If that didn’t ruin Christmas, the rest of this story would. Both John the Baptist’s and Jesus of Nazareth’s stories lead to tragedy; one is beheaded by Herod, and the other is crucified by Pilate. It’s especially painful today knowing that these yet-unborn babies will die, as of course any of us will. Trouble and sorrow are part of being human – and that’s kind of the point. As much as I love the magic, sparkle, and feeling of Christmas, the sentiment fades and everyday life returns. Peppermint frosting only goes so far. Many people face the terrible weight of life this Christmas. Some are burdened by it every Christmas. Even in this happy story, the darkness is present.

And yet, John in the womb leaps at the voice of Jesus’ mother, and Elizabeth’s joy shines forth. And yet, something rises up within us – something in us leaps and praises God, not for avoiding tragedy but for refusing to let it prevail. If Christmas were just about warm fuzzy feelings, it would collapse soon as the tree turns brown and the lights come down – likely even sooner. But we know it doesn’t doe that. There’s something there that lives on in the face of tragedy.

Tragedy doesn’t just take lives and steal Christmas. It tries to pull us apart. Many schools and other institutions were on lockdown that Friday and throughout last week. There are frequently spikes in violence against people of color after terrorist attacks. In the face of tragedy, Jesus’ followers denied him and each other, then retreated in fear. Tragedy’s natural effect is its tendency to pull people away from each other.

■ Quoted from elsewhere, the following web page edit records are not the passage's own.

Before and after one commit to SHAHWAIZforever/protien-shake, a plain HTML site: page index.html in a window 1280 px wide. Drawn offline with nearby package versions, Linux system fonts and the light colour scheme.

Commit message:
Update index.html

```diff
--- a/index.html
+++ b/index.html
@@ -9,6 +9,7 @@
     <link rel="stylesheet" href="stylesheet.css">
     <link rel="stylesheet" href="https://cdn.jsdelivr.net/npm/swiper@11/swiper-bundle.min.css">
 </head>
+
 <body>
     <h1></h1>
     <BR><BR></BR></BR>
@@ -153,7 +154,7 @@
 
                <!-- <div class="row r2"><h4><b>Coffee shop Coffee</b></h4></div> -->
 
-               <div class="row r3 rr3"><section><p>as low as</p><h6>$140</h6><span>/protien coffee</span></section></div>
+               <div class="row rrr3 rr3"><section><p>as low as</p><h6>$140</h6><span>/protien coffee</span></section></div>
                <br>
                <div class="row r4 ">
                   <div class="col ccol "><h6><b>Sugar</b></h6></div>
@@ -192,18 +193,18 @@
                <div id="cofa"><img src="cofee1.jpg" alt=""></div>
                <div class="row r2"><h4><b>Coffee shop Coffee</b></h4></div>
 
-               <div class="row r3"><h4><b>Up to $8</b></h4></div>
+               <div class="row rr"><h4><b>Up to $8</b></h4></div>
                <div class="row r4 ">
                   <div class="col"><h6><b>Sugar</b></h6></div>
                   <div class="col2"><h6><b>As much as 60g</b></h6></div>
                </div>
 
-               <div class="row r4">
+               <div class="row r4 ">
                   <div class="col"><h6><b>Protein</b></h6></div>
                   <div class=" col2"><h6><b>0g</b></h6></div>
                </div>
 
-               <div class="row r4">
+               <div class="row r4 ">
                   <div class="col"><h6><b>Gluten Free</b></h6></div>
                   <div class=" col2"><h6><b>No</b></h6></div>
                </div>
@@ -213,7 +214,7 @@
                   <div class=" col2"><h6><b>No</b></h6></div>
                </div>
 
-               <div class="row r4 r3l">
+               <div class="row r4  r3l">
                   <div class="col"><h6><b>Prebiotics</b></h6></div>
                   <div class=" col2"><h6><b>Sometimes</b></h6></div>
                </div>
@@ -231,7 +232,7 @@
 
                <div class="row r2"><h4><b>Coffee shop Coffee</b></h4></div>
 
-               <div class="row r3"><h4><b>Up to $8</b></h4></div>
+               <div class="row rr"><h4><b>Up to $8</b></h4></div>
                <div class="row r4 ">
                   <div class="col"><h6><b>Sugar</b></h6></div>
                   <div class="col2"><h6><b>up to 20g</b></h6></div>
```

But tragedy doesn’t succeed at this. It didn’t take long last week before people started connecting through tangible support and symbolic actions. Jesus’ story doesn’t end with death, it ends with rising to life again. Christmas begins something long and complicated, but something ultimately good. People always come back together, recognize what we share, and choose to redeem the darkness by shining lights together in it. It’s almost as if we forget the dark layers of the story even before the light arrives – but there’s a difference between denying the darkness and lighting a candle. The news has told us of many candles lit this week. There have been Christmas trees given, gun violence and mental illness discussed, and children loved just a little bit more tenderly.

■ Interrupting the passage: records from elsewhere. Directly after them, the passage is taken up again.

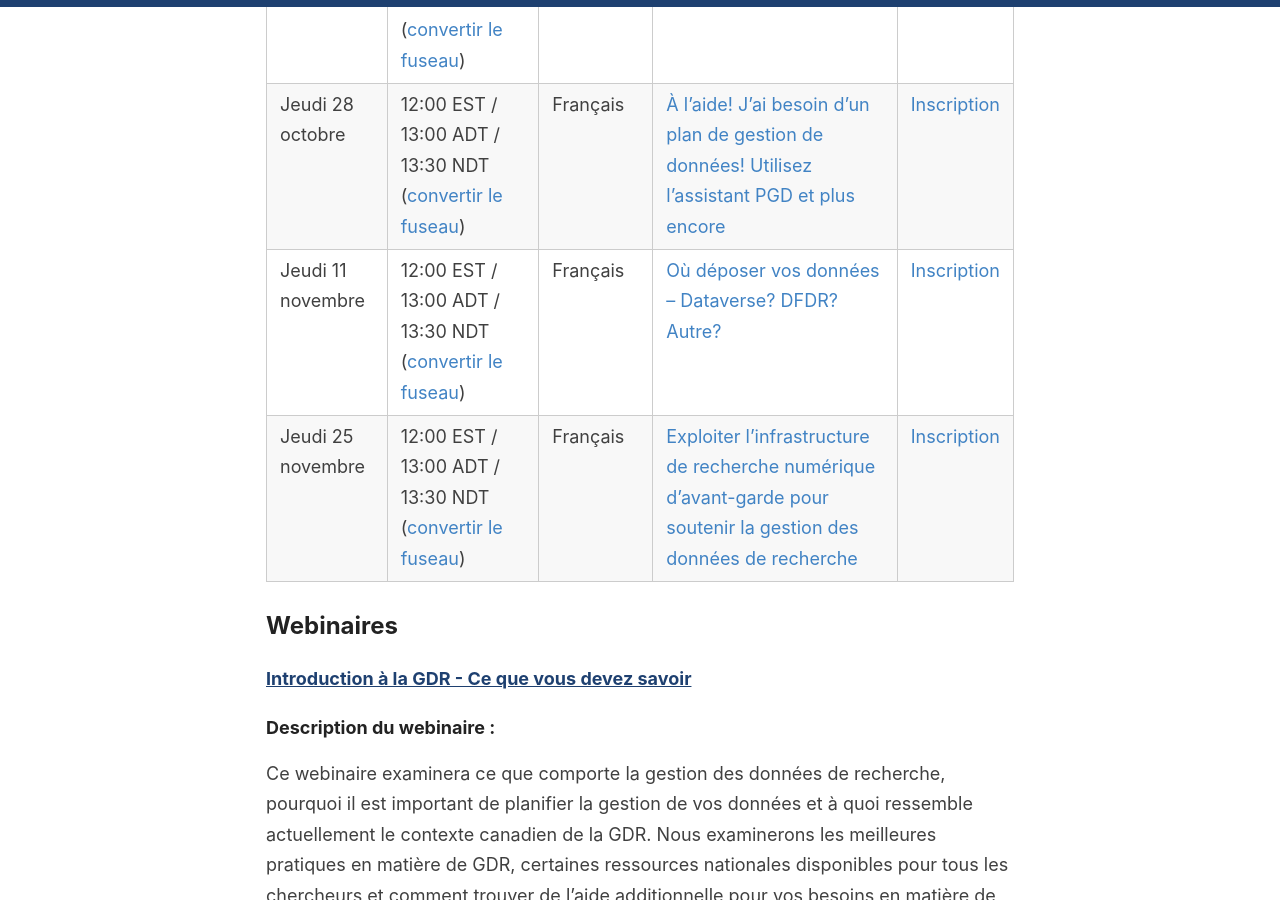
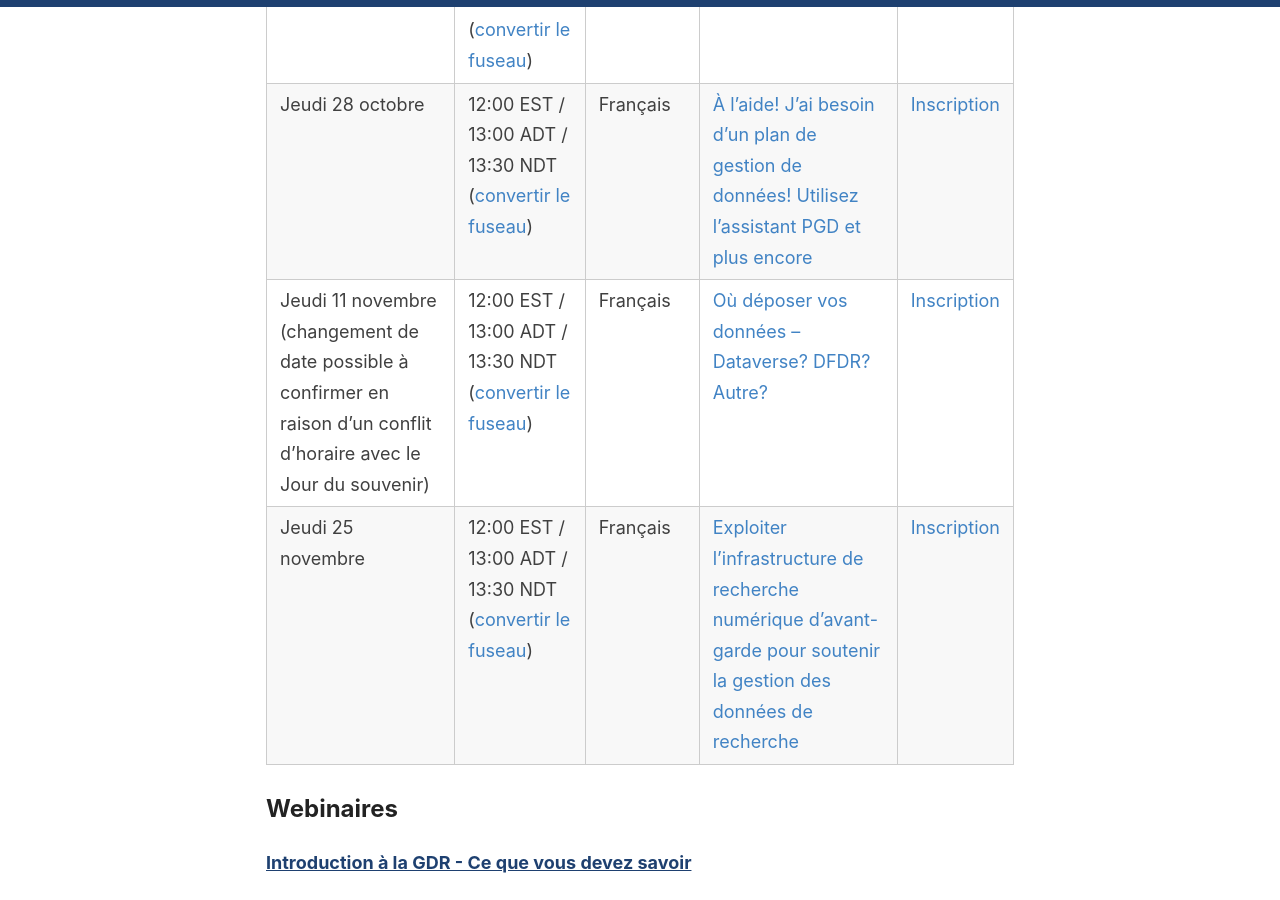
Before and after one commit to caul-dpsc/2021-rdm-series, a Jekyll site: the page built from _pages/index_fr.md, in a window 1280 px wide and 900 px high, scrolled down 1035 px. Built offline with Jekyll 4.4.1, drawn with Linux system fonts in a browser that asks for light colours.

Commit message:
Update index_fr.md

```diff
--- a/_pages/index_fr.md
+++ b/_pages/index_fr.md
@@ -13,7 +13,7 @@ permalink: /fr
 | ---- | ---- | -------- | ------- | -------- |
 | Jeudi 14 octobre | 12:00 EST / 13:00 ADT / 13:30 NDT ([convertir le fuseau](https://dateful.com/time-zone-converter?t=1pm&d=2021-10-14&tz2=Atlantic-Daylight-Time-ADT){:target="_blank"}) | Français | [Introduction à la GDR - Ce que vous devez savoir](#gdr) | [Inscription](https://stfx.libcal.com/language/change?lang=fr&url=https://stfx.libcal.com/calendar/caul/gdr){:target="_blank"} |
 | Jeudi 28 octobre |12:00 EST / 13:00 ADT / 13:30 NDT ([convertir le fuseau](https://dateful.com/time-zone-converter?t=1pm&d=2021-10-28&tz2=Atlantic-Daylight-Time-ADT){:target="_blank"}) | Français | [À l’aide! J’ai besoin d’un plan de gestion de données! Utilisez l'assistant PGD et plus encore](#dmp) | [Inscription](https://stfx.libcal.com/language/change?lang=fr&url=https://stfx.libcal.com/calendar/caul/aide){:target="_blank"} |
-| Jeudi 11 novembre | 12:00 EST / 13:00 ADT / 13:30 NDT ([convertir le fuseau](https://dateful.com/time-zone-converter?t=1pm&d=2021-11-11&tz2=Atlantic-Daylight-Time-ADT){:target="_blank"}) | Français | [Où déposer vos données – Dataverse? DFDR? Autre?](#dataverse) | [Inscription](https://stfx.libcal.com/language/change?lang=fr&url=https://stfx.libcal.com/calendar/caul/dataverse2){:target="_blank"} |
+| Jeudi 11 novembre (changement de date possible à confirmer en raison d'un conflit d’horaire avec le Jour du souvenir)| 12:00 EST / 13:00 ADT / 13:30 NDT ([convertir le fuseau](https://dateful.com/time-zone-converter?t=1pm&d=2021-11-11&tz2=Atlantic-Daylight-Time-ADT){:target="_blank"}) | Français | [Où déposer vos données – Dataverse? DFDR? Autre?](#dataverse) | [Inscription](https://stfx.libcal.com/language/change?lang=fr&url=https://stfx.libcal.com/calendar/caul/dataverse2){:target="_blank"} |
 | Jeudi 25 novembre | 12:00 EST / 13:00 ADT / 13:30 NDT ([convertir le fuseau](https://dateful.com/time-zone-converter?t=12pm&d=2021-11-25&tz2=Atlantic-Standard-Time-AST){:target="_blank"}) | Français | [Exploiter l’infrastructure de recherche numérique d'avant-garde pour soutenir la gestion des données de recherche](#cc) | [Inscription](https://stfx.libcal.com/language/change?lang=fr&url=https://stfx.libcal.com/calendar/caul/acenet2){:target="_blank"} |
 
 ## Webinaires
```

There was also news last week of a candle lit long ago. Archaeologists reported on the discovery of a stone-age village where one member was paralyzed by a disease that left him unable to move and feed himself. A tragic understanding of the world would expect the other villagers to put him out as a drain on their resources, but instead, the evidence shows that they must have nursed him for ten years. Other very ancient people showed compassion like this. Love is alive, even long ago.

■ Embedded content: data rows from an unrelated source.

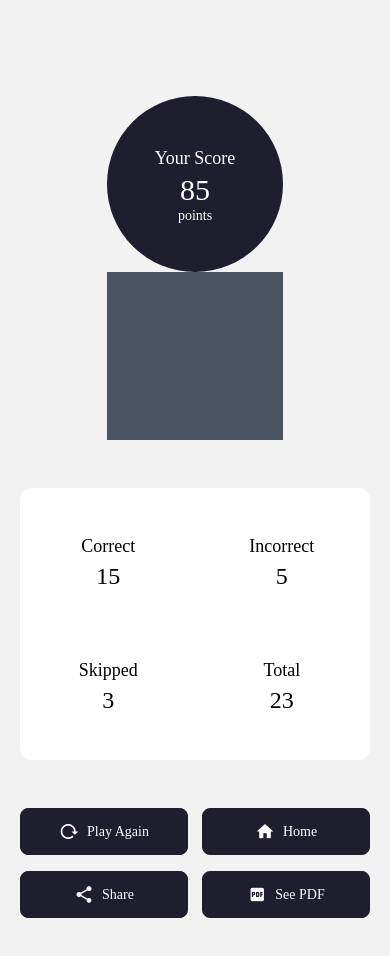
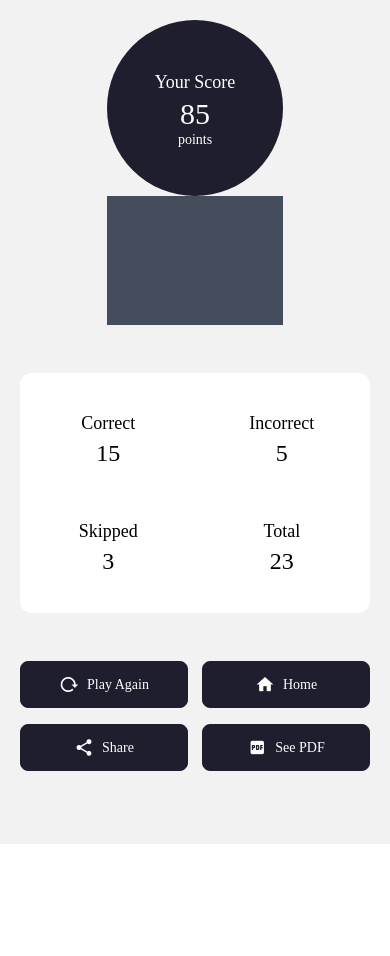
Before and after one commit to boy-scripter/react-native-education, a React Native app: screen /result in a window 390 px wide. Shown: the top 956 px of the page. After the commit the page ends 844 px from the top, so only its background shows below. Built offline with nearby package versions, Linux system fonts and the light colour scheme.

Commit message:
result  screen issue fixed

```diff
--- a/src/screens/dashboard/result.screen.tsx
+++ b/src/screens/dashboard/result.screen.tsx
@@ -16,7 +16,7 @@ const ResultScreen: React.FC = () => {
   ];
 
   return (
-    <View className="flex-1 px-5 py-24">
+    <View className="flex-1 py-5 px-5 items-center">
       <View className="flex-1">
         {/* circle */}
         <View className="flex w-full items-center">
@@ -32,19 +32,19 @@ const ResultScreen: React.FC = () => {
 
         {/* box information start */}
         <View style={{elevation: 14}} className="flex rounded-xl flex-wrap bg-white shadow-slate-300 flex-row justify-between w-full px-2 py-4 gap-2 mt-12">
-          <View className="w-[48%] py-7 items-center justify-center ">
+          <View className="w-[48%] py-5 items-center justify-center ">
             <Text className="text-lg font-interBold">Correct</Text>
             <Text className="text-2xl font-interBold">15</Text>
           </View>
-          <View className="w-[48%] py-7  items-center justify-center ">
+          <View className="w-[48%] py-5  items-center justify-center ">
             <Text className="text-lg font-interBold">Incorrect</Text>
             <Text className="text-2xl font-interBold">5</Text>
           </View>
-          <View className="w-[48%] py-7 items-center justify-center ">
+          <View className="w-[48%] py-5 items-center justify-center ">
             <Text className="text-lg font-interBold">Skipped</Text>
             <Text className="text-2xl font-interBold">3</Text>
           </View>
-          <View className="w-[48%] py-7 items-center justify-center ">
+          <View className="w-[48%] py-5 items-center justify-center ">
             <Text className="text-lg font-interBold">Total</Text>
             <Text className="text-2xl font-interBold">23</Text>
           </View>
```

Mary sees this love. In a world where violence, fear, and sadness could separate us, she sings about a love that upsets all our expectations. Mary sings about God honoring the lowly, deposing the mighty, and feeding the hungry – a love in Christ that turns the world upside down. More truly, it’s a love that turns the world right side up, the way God would have it. A world where even the deepest darkness turns to light. We’ll sing with her in a moment. Notice as we do that the song is in the present tense. This is not something that will happen, it’s something that already happens among us. May we all trust and rejoice in what God is doing among us.